I wanted to calculate the beam spot size for a laser beam from a satelite (100 - 36000 Km radius) orbiting the earth. I want to calculate the results to be as accurate as possible to the real world scenario. For example, given the radius of aperture of the transmitting telescope ($0.1$ m) and the wavelength ($1550$ nm), how do I calculate the diffraction at a distance of $40,000$ km ?

Currently I'm assuming a collimated gaussian beam with initial spot size $\omega_0$ the spot size at a distance $z$ is given by,

$$ \omega\left(z\right)= \omega_0 \sqrt{1+\left(\frac{z}{z_R}\right)^2},$$

where $z_R=\pi\omega_0^2n/\lambda$ with $n$ being the refractive index and $\lambda$ the wavelength.

If the transmitter on the satelute has an aperture of radius, say $0.1$ m, does this mean that $\omega_0=0.1$?

I've also read that in practise laser beams are not perfect gaussian, and its deviation from the ideal case is represented using the M squared or the laser beam quality parameter (wikipedia link). How does the beam spot in this case depend on the M squared parameter?


From this question


Could anyone provide a reference for this?


1 Answer 1


You need to clearly define the height of the satellite above the earth. Sometimes the coordinates are such that the altitude is measured from the Earths center.

You also need to be clear about diameters and radii.

I believe the equation you have is the 1/e^2 radius of the intensity of a Gaussian beam. But you should check this and clarify in your question.

Also, is the aperture of 0.1 m a diameter or radius?

All that being said, you should assume that the you've illuminated that aperture with a Gaussian profile beam with a nominally flat phase front. If you equate 𝜔0 with the aperture radius the truncation of the Gaussian beam will modify propagation relative to pure Gaussian propagation. So you'd have to compute the effects of the truncation.

The light from a single mode fiber gives a nearly perfect Gaussian with M^2 ~1.03

HEre's a good reference: https://www.brown.edu/research/labs/mittleman/sites/brown.edu.research.labs.mittleman/files/uploads/lecture21_2.pdf

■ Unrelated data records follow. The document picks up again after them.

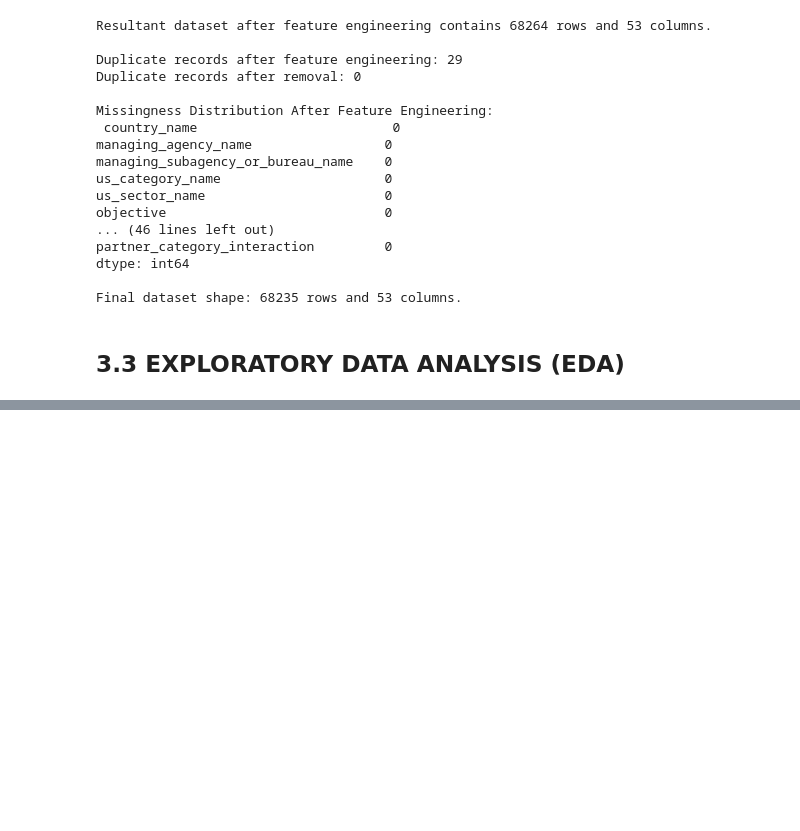
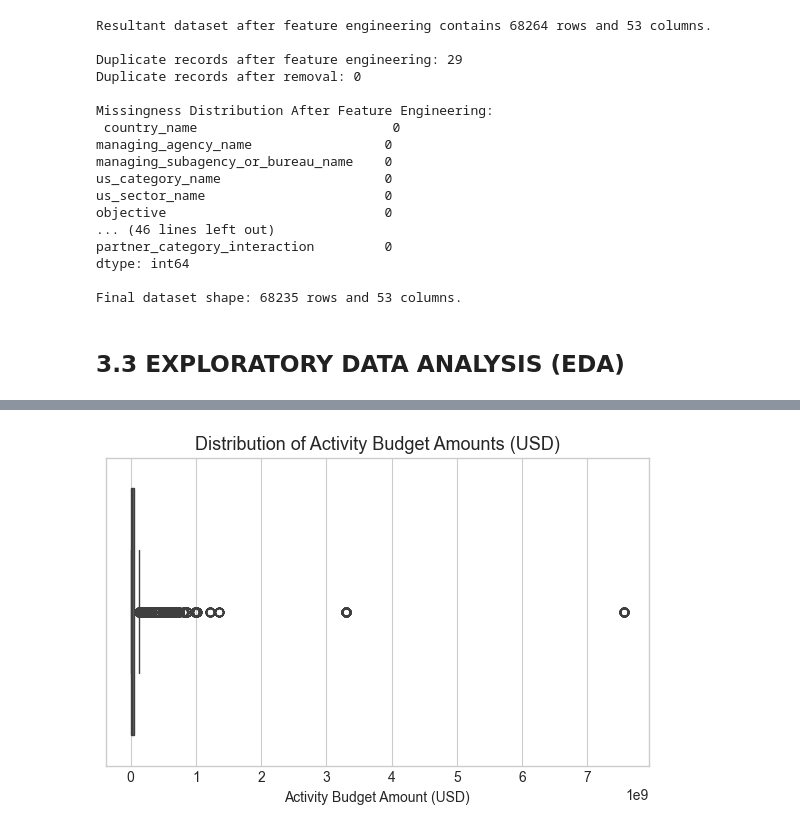
Before and after one commit to Annfelicty/A, a Jupyter notebook: Notebooks/Main.ipynb, the cells around one changed output, grey strips where cells are left out. Saved outputs shown, nothing was run; the diff lists cells and outputs as text; code cells hidden in the pictures; blank space fills up the shorter version.

```diff
--- a/Notebooks/Main.ipynb
+++ b/Notebooks/Main.ipynb
@@ -1373,0 +1511,9 @@ data.to_csv('clean_data.csv', index=False)
+# %%
+# Boxplot for Activity Budget Amounts
+plt.figure(figsize=(7,4))
+sns.boxplot(x=df['activity_budget_amount'])
+plt.title('Distribution of Activity Budget Amounts (USD)', fontsize=13)
+plt.xlabel('Activity Budget Amount (USD)')
+plt.show()
+# %% [output]
+[figure, added]
```
Also changed, not shown: parts of 38 cells of this notebook, 1 other file.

  • $\begingroup$ From an article I'm reading - "...but the transmitting antenna truncates the beam sent to the ground, causing significant losses if the beam waist is larger than the telescope radius. For a downlink, it is recommended to set the FWHM beam waist to be half of the transmitting telescope diameter (Stutzman and Thiele, 2012)." .Does this imply that I can just set $\omega_0$ as the radius of my transmitting antenna right? $\endgroup$
    – Dotman
    Sep 19, 2023 at 9:08
  • $\begingroup$ Do you know where I can get the typical values of the M squared parameter? $\endgroup$
    – Dotman
    Sep 19, 2023 at 9:11
  • $\begingroup$ If you “overfill” the aperture with the beam by making the beam width larger than the diameter of the aperture then you should assume you have a uniform plane wave. The beam at the Earth will be a Bessel function and you can use the relation that the aperture x divergence angle is equal to the wavelength $\endgroup$
    – JQK
    Sep 19, 2023 at 11:59

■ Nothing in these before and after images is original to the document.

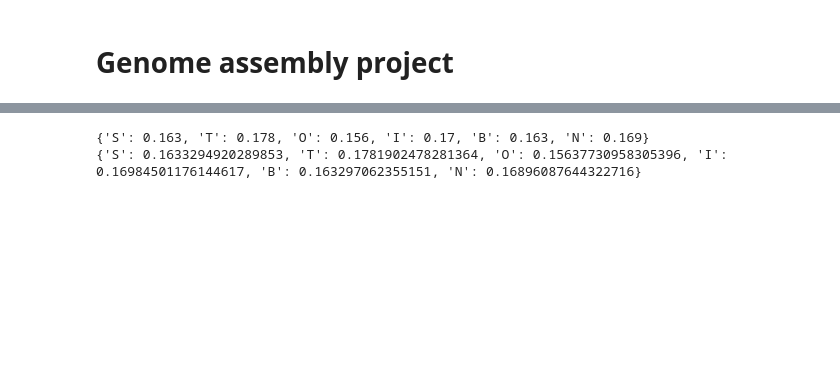
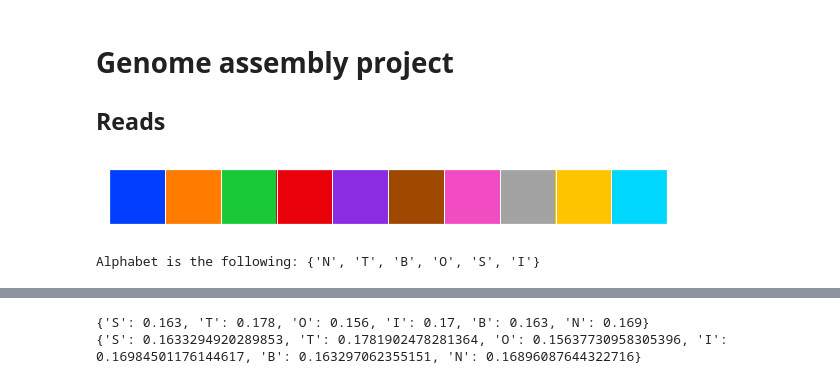
Before and after one commit to faramer86/GenomeAssembly, a Jupyter notebook: GenomeProject.ipynb, the cells around one changed output, grey strips where cells are left out. Cells and saved outputs as stored; diff of their text form; code cells hidden in the pictures; blank space fills up the shorter version.

```diff
--- a/GenomeProject.ipynb
+++ b/GenomeProject.ipynb
@@ -1,13 +1,25 @@
 # %% [markdown]
 # Genome assembly project
+
+## Reads
 # %%
 import pandas as pd
 from Bio import SeqIO
 import numpy as np
 import seaborn as sns
 import matplotlib.pyplot as plt
 from scipy import stats
-
+import re
+from functools import reduce
+sns.set(rc={'figure.figsize':(11.7,8.27)})
+sns.palplot(sns.color_palette("bright", 10))
 sns.set(color_codes=True)
+# %% [output]
+[figure, added]
 # %%
 genome = pd.read_csv('/home/nikita/Documents/work/git_projects/GenomeAssembly/data/text.txt', sep = '\n')
+# %%
+# С каким алфавитом имеем дело?
+print('Alphabet is the following: ' + str(set(genome.loc[0].values[0].strip())))
+# %% [output]
+Alphabet is the following: {'N', 'T', 'B', 'O', 'S', 'I'}
```
Also changed, not shown: parts of 83 cells of this notebook, 16 other files.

Your Answer

By clicking “Post Your Answer”, you agree to our terms of service and acknowledge you have read our privacy policy.

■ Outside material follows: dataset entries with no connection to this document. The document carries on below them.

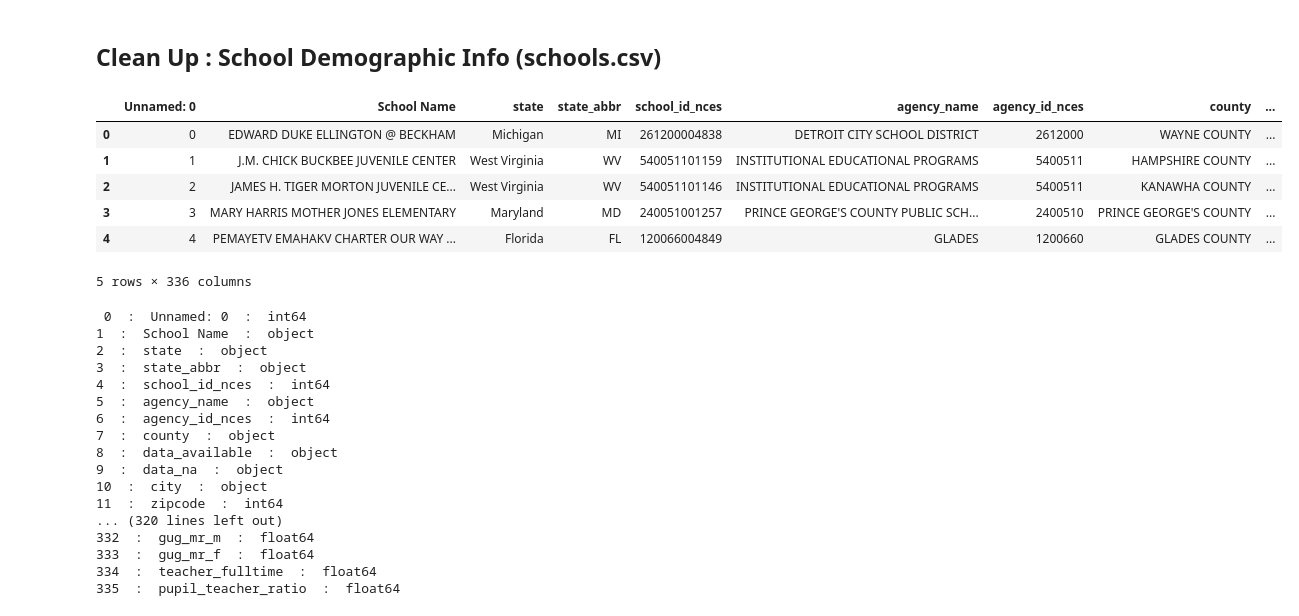
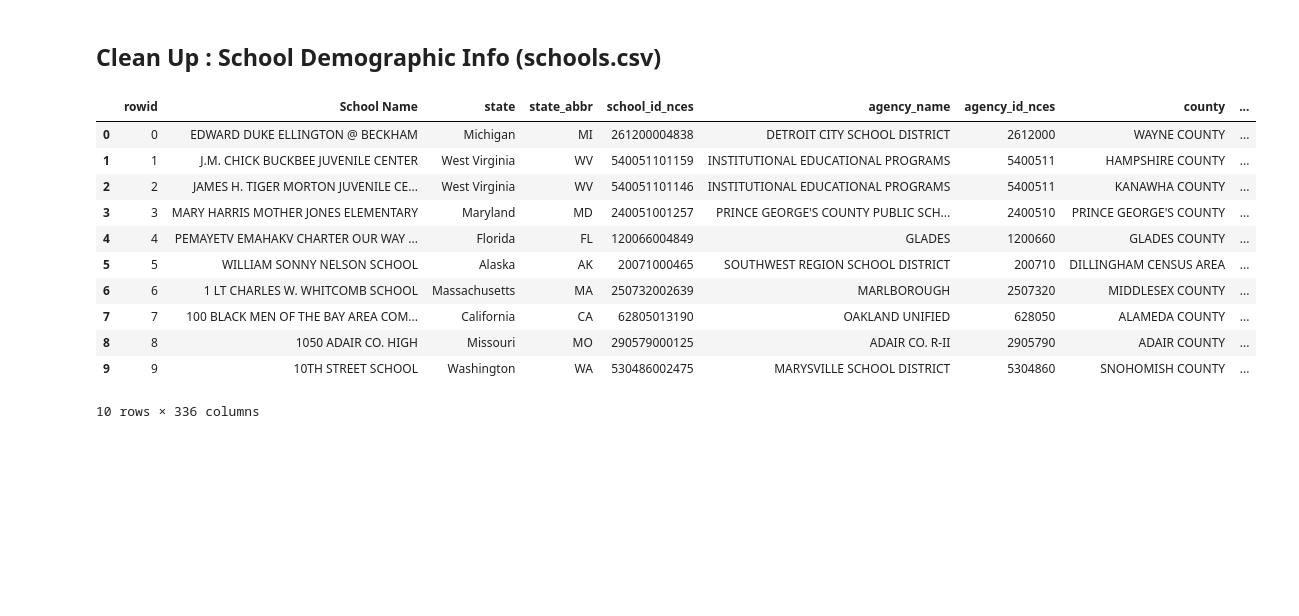
Before and after one commit to ashwindeo/dataschoolers, a Jupyter notebook: EDA_school.ipynb, the cells around one changed output. Saved outputs shown, nothing was run; the diff lists cells and outputs as text; code cells hidden in the pictures; blank space fills up the shorter version.

```diff
--- a/EDA_school.ipynb
+++ b/EDA_school.ipynb
@@ -16,34 +16,19 @@ sns.set_style("whitegrid")
 sns.set_context("poster")
 # %%
 # Load schools_v2.csv (clean school data)
-sdf = pd.read_csv("tempdata/schools_v2.csv")
-sdf.head()
+school_df = pd.read_csv("tempdata/schools_v2.csv")
+school_df.rename(columns={"Unnamed: 0" : "rowid"    }, inplace=True)
+school_df.head(10)
 # %% [output]
-|  | Unnamed: 0 | ﻿School Name | state | state_abbr | school_id_nces | agency_name | agency_id_nces | county | ... |
+|  | rowid | ﻿School Name | state | state_abbr | school_id_nces | agency_name | agency_id_nces | county | ... |
 | 0 | 0 | EDWARD DUKE ELLINGTON @ BECKHAM | Michigan | MI | 261200004838 | DETROIT CITY SCHOOL DISTRICT | 2612000 | WAYNE COUNTY | ... |
 | 1 | 1 | J.M. CHICK BUCKBEE JUVENILE CENTER | West Virginia | WV | 540051101159 | INSTITUTIONAL EDUCATIONAL PROGRAMS | 5400511 | HAMPSHIRE COUNTY | ... |
 | 2 | 2 | JAMES H. TIGER MORTON JUVENILE CE... | West Virginia | WV | 540051101146 | INSTITUTIONAL EDUCATIONAL PROGRAMS | 5400511 | KANAWHA COUNTY | ... |
 | 3 | 3 | MARY HARRIS MOTHER JONES ELEMENTARY | Maryland | MD | 240051001257 | PRINCE GEORGE'S COUNTY PUBLIC SCH... | 2400510 | PRINCE GEORGE'S COUNTY | ... |
 | 4 | 4 | PEMAYETV EMAHAKV CHARTER OUR WAY ... | Florida | FL | 120066004849 | GLADES | 1200660 | GLADES COUNTY | ... |
+| 5 | 5 | WILLIAM SONNY NELSON SCHOOL | Alaska | AK | 20071000465 | SOUTHWEST REGION SCHOOL DISTRICT | 200710 | DILLINGHAM CENSUS AREA | ... |
+| 6 | 6 | 1 LT CHARLES W. WHITCOMB SCHOOL | Massachusetts | MA | 250732002639 | MARLBOROUGH | 2507320 | MIDDLESEX COUNTY | ... |
+| 7 | 7 | 100 BLACK MEN OF THE BAY AREA COM... | California | CA | 62805013190 | OAKLAND UNIFIED | 628050 | ALAMEDA COUNTY | ... |
+| 8 | 8 | 1050 ADAIR CO. HIGH | Missouri | MO | 290579000125 | ADAIR CO. R-II | 2905790 | ADAIR COUNTY | ... |
+| 9 | 9 | 10TH STREET SCHOOL | Washington | WA | 530486002475 | MARYSVILLE SCHOOL DISTRICT | 5304860 | SNOHOMISH COUNTY | ... |
-5 rows × 336 columns
+10 rows × 336 columns
-# %%
-for i, col in enumerate(sdf.columns):
-    print i," : ", col, " : ", sdf[col].dtype
-# %% [output]
- 0  :  Unnamed: 0  :  int64
-1  :  ﻿School Name  :  object
-2  :  state  :  object
-3  :  state_abbr  :  object
-4  :  school_id_nces  :  int64
-5  :  agency_name  :  object
-6  :  agency_id_nces  :  int64
-7  :  county  :  object
-8  :  data_available  :  object
-9  :  data_na  :  object
-10  :  city  :  object
-11  :  zipcode  :  int64
-... (320 lines left out)
-332  :  gug_mr_m  :  float64
-333  :  gug_mr_f  :  float64
-334  :  teacher_fulltime  :  float64
-335  :  pupil_teacher_ratio  :  float64
```
Also changed, not shown: parts of 5 cells of this notebook.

Not the answer you're looking for? Browse other questions tagged or ask your own question.